> _Exercise_
Restate the records in full and exactly, with no images included.

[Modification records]
——
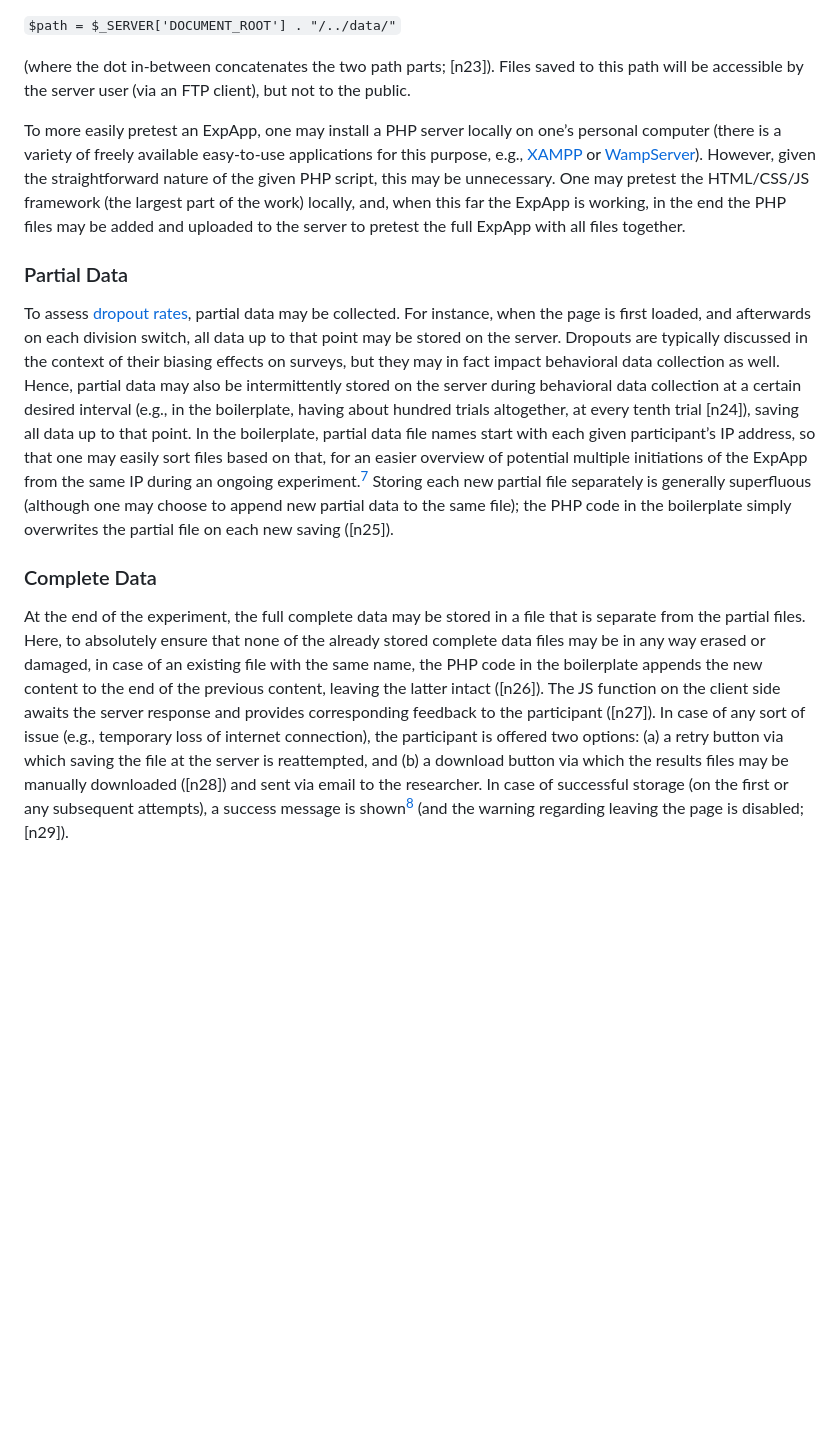
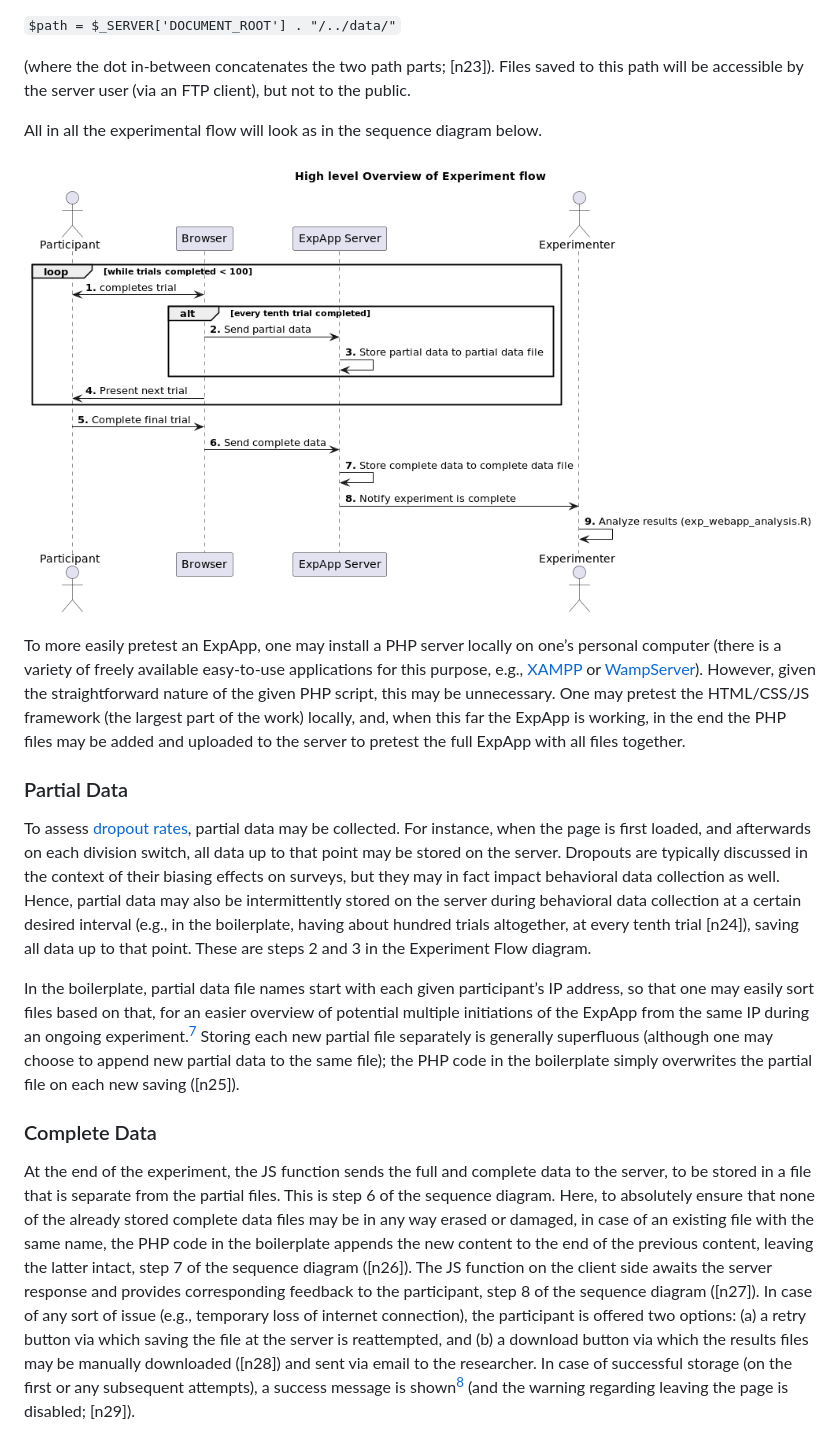
Before and after one commit to gasparl/expapp, a Markdown page: TUTORIAL.md, the part around the change printed below. Rendered like a GitHub page; pictures changed too: media/sequence_data.png (added); blank space fills up the shorter version.

Commit message:
Added sequence diagram and some in-tutorial explanation.

```diff
--- a/TUTORIAL.md
+++ b/TUTORIAL.md
@@ -501,6 +502,10 @@ Hence, the full path to the folder named “data” at the top directory
 Files saved to this path will be accessible by the server user (via an
 FTP client), but not to the public.
 
+All in all the experimental flow will look as in the sequence diagram below.
+
+![ExperimentFlow](media/sequence_data.png)
+
 To more easily pretest an ExpApp, one may install a PHP server locally
 on one’s personal computer (there is a variety of freely available
 easy-to-use applications for this purpose, e.g.,
@@ -512,7 +517,9 @@ locally, and, when this far the ExpApp is working, in the end the PHP
 files may be added and uploaded to the server to pretest the full ExpApp
 with all files together.
 
+
 ### Partial Data
+
 
 To assess [dropout rates](https://doi.org/10.1037/pspa0000056), partial
 data may be collected. For instance, when the page is first loaded, and
@@ -523,7 +530,9 @@ data collection as well. Hence, partial data may also be intermittently
 stored on the server during behavioral data collection at a certain
 desired interval (e.g., in the boilerplate, having about hundred trials
 altogether, at every tenth trial \[n24\]), saving all data up to that
-point. In the boilerplate, partial data file names start with each given
+point. These are steps 2 and 3 in the Experiment Flow diagram.
+
+In the boilerplate, partial data file names start with each given
 participant’s IP address, so that one may easily sort files based on
 that, for an easier overview of potential multiple initiations of the
 ExpApp from the same IP during an ongoing experiment.[^7] Storing each
@@ -534,14 +543,14 @@ boilerplate simply overwrites the partial file on each new saving
 
 ### Complete Data
 
-At the end of the experiment, the full complete data may be stored in a
-file that is separate from the partial files. Here, to absolutely ensure
+At the end of the experiment, the JS function sends the full and complete data to the server, to be stored in a
+file that is separate from the partial files. This is step 6 of the sequence diagram. Here, to absolutely ensure
 that none of the already stored complete data files may be in any way
 erased or damaged, in case of an existing file with the same name, the
 PHP code in the boilerplate appends the new content to the end of the
-previous content, leaving the latter intact (\[n26\]). The JS function
+previous content, leaving the latter intact, step 7 of the sequence diagram (\[n26\]). The JS function
 on the client side awaits the server response and provides corresponding
-feedback to the participant (\[n27\]). In case of any sort of issue
+feedback to the participant, step 8 of the sequence diagram (\[n27\]). In case of any sort of issue
 (e.g., temporary loss of internet connection), the participant is
 offered two options: (a) a retry button via which saving the file at the
 server is reattempted, and (b) a download button via which the results
```
Also changed, not shown: other parts of TUTORIAL.md (+1 -0 lines), 1 other file.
——
> _Problem solution_
Before and after one commit to gasparl/expapp, a Markdown page: TUTORIAL.md, the part around the change printed below. Rendered like a GitHub page; pictures changed too: media/sequence_data.png (added); blank space fills up the shorter version.

Commit message:
Added sequence diagram and some in-tutorial explanation.

```diff
--- a/TUTORIAL.md
+++ b/TUTORIAL.md
@@ -501,6 +502,10 @@ Hence, the full path to the folder named “data” at the top directory
 Files saved to this path will be accessible by the server user (via an
 FTP client), but not to the public.
 
+All in all the experimental flow will look as in the sequence diagram below.
+
+![ExperimentFlow](media/sequence_data.png)
+
 To more easily pretest an ExpApp, one may install a PHP server locally
 on one’s personal computer (there is a variety of freely available
 easy-to-use applications for this purpose, e.g.,
@@ -512,7 +517,9 @@ locally, and, when this far the ExpApp is working, in the end the PHP
 files may be added and uploaded to the server to pretest the full ExpApp
 with all files together.
 
+
 ### Partial Data
+
 
 To assess [dropout rates](https://doi.org/10.1037/pspa0000056), partial
 data may be collected. For instance, when the page is first loaded, and
@@ -523,7 +530,9 @@ data collection as well. Hence, partial data may also be intermittently
 stored on the server during behavioral data collection at a certain
 desired interval (e.g., in the boilerplate, having about hundred trials
 altogether, at every tenth trial \[n24\]), saving all data up to that
-point. In the boilerplate, partial data file names start with each given
+point. These are steps 2 and 3 in the Experiment Flow diagram.
+
+In the boilerplate, partial data file names start with each given
 participant’s IP address, so that one may easily sort files based on
 that, for an easier overview of potential multiple initiations of the
 ExpApp from the same IP during an ongoing experiment.[^7] Storing each
@@ -534,14 +543,14 @@ boilerplate simply overwrites the partial file on each new saving
 
 ### Complete Data
 
-At the end of the experiment, the full complete data may be stored in a
-file that is separate from the partial files. Here, to absolutely ensure
+At the end of the experiment, the JS function sends the full and complete data to the server, to be stored in a
+file that is separate from the partial files. This is step 6 of the sequence diagram. Here, to absolutely ensure
 that none of the already stored complete data files may be in any way
 erased or damaged, in case of an existing file with the same name, the
 PHP code in the boilerplate appends the new content to the end of the
-previous content, leaving the latter intact (\[n26\]). The JS function
+previous content, leaving the latter intact, step 7 of the sequence diagram (\[n26\]). The JS function
 on the client side awaits the server response and provides corresponding
-feedback to the participant (\[n27\]). In case of any sort of issue
+feedback to the participant, step 8 of the sequence diagram (\[n27\]). In case of any sort of issue
 (e.g., temporary loss of internet connection), the participant is
 offered two options: (a) a retry button via which saving the file at the
 server is reattempted, and (b) a download button via which the results
```
Also changed, not shown: other parts of TUTORIAL.md (+1 -0 lines), 1 other file.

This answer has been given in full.